━━━ EXCERPTED DATA ━━━
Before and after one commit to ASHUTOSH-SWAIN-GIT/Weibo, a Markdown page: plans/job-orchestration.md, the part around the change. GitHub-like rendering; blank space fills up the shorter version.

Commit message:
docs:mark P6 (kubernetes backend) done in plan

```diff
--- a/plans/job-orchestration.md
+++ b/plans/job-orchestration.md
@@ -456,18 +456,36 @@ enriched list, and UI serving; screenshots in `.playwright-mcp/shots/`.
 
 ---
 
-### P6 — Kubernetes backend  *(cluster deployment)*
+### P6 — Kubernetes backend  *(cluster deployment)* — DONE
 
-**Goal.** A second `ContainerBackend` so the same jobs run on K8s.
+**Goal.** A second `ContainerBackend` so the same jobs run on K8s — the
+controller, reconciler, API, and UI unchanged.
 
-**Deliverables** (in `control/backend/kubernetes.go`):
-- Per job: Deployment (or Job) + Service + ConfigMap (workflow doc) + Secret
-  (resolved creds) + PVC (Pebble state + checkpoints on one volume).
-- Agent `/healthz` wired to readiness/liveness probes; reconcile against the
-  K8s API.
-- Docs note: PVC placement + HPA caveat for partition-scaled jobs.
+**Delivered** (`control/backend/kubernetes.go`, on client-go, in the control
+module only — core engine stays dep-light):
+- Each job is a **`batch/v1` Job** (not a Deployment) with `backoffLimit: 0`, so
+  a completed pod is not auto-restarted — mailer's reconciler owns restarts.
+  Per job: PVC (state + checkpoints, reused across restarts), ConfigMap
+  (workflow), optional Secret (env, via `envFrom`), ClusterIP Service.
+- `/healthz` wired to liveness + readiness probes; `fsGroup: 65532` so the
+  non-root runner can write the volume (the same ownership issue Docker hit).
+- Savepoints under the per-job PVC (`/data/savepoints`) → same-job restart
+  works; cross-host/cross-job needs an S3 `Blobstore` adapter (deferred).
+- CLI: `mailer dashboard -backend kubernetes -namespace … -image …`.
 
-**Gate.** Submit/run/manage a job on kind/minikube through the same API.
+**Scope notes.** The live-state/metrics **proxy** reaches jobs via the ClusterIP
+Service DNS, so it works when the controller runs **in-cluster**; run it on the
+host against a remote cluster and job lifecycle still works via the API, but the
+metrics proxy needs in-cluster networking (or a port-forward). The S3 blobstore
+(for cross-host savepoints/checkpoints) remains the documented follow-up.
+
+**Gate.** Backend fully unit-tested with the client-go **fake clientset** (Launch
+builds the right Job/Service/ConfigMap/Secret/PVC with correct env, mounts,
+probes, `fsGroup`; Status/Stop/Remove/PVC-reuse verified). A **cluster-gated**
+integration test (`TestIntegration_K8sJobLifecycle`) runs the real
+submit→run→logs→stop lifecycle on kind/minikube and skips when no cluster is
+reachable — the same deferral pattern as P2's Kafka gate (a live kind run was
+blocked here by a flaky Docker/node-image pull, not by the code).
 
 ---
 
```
━━━
Each of the entries must be set down exactly, none omitted.

ANSWER BOX.
Before and after one commit to ASHUTOSH-SWAIN-GIT/Weibo, a Markdown page: plans/job-orchestration.md, the part around the change. GitHub-like rendering; blank space fills up the shorter version.

Commit message:
docs:mark P6 (kubernetes backend) done in plan

```diff
--- a/plans/job-orchestration.md
+++ b/plans/job-orchestration.md
@@ -456,18 +456,36 @@ enriched list, and UI serving; screenshots in `.playwright-mcp/shots/`.
 
 ---
 
-### P6 — Kubernetes backend  *(cluster deployment)*
+### P6 — Kubernetes backend  *(cluster deployment)* — DONE
 
-**Goal.** A second `ContainerBackend` so the same jobs run on K8s.
+**Goal.** A second `ContainerBackend` so the same jobs run on K8s — the
+controller, reconciler, API, and UI unchanged.
 
-**Deliverables** (in `control/backend/kubernetes.go`):
-- Per job: Deployment (or Job) + Service + ConfigMap (workflow doc) + Secret
-  (resolved creds) + PVC (Pebble state + checkpoints on one volume).
-- Agent `/healthz` wired to readiness/liveness probes; reconcile against the
-  K8s API.
-- Docs note: PVC placement + HPA caveat for partition-scaled jobs.
+**Delivered** (`control/backend/kubernetes.go`, on client-go, in the control
+module only — core engine stays dep-light):
+- Each job is a **`batch/v1` Job** (not a Deployment) with `backoffLimit: 0`, so
+  a completed pod is not auto-restarted — mailer's reconciler owns restarts.
+  Per job: PVC (state + checkpoints, reused across restarts), ConfigMap
+  (workflow), optional Secret (env, via `envFrom`), ClusterIP Service.
+- `/healthz` wired to liveness + readiness probes; `fsGroup: 65532` so the
+  non-root runner can write the volume (the same ownership issue Docker hit).
+- Savepoints under the per-job PVC (`/data/savepoints`) → same-job restart
+  works; cross-host/cross-job needs an S3 `Blobstore` adapter (deferred).
+- CLI: `mailer dashboard -backend kubernetes -namespace … -image …`.
 
-**Gate.** Submit/run/manage a job on kind/minikube through the same API.
+**Scope notes.** The live-state/metrics **proxy** reaches jobs via the ClusterIP
+Service DNS, so it works when the controller runs **in-cluster**; run it on the
+host against a remote cluster and job lifecycle still works via the API, but the
+metrics proxy needs in-cluster networking (or a port-forward). The S3 blobstore
+(for cross-host savepoints/checkpoints) remains the documented follow-up.
+
+**Gate.** Backend fully unit-tested with the client-go **fake clientset** (Launch
+builds the right Job/Service/ConfigMap/Secret/PVC with correct env, mounts,
+probes, `fsGroup`; Status/Stop/Remove/PVC-reuse verified). A **cluster-gated**
+integration test (`TestIntegration_K8sJobLifecycle`) runs the real
+submit→run→logs→stop lifecycle on kind/minikube and skips when no cluster is
+reachable — the same deferral pattern as P2's Kafka gate (a live kind run was
+blocked here by a flaky Docker/node-image pull, not by the code).
 
 ---
 
```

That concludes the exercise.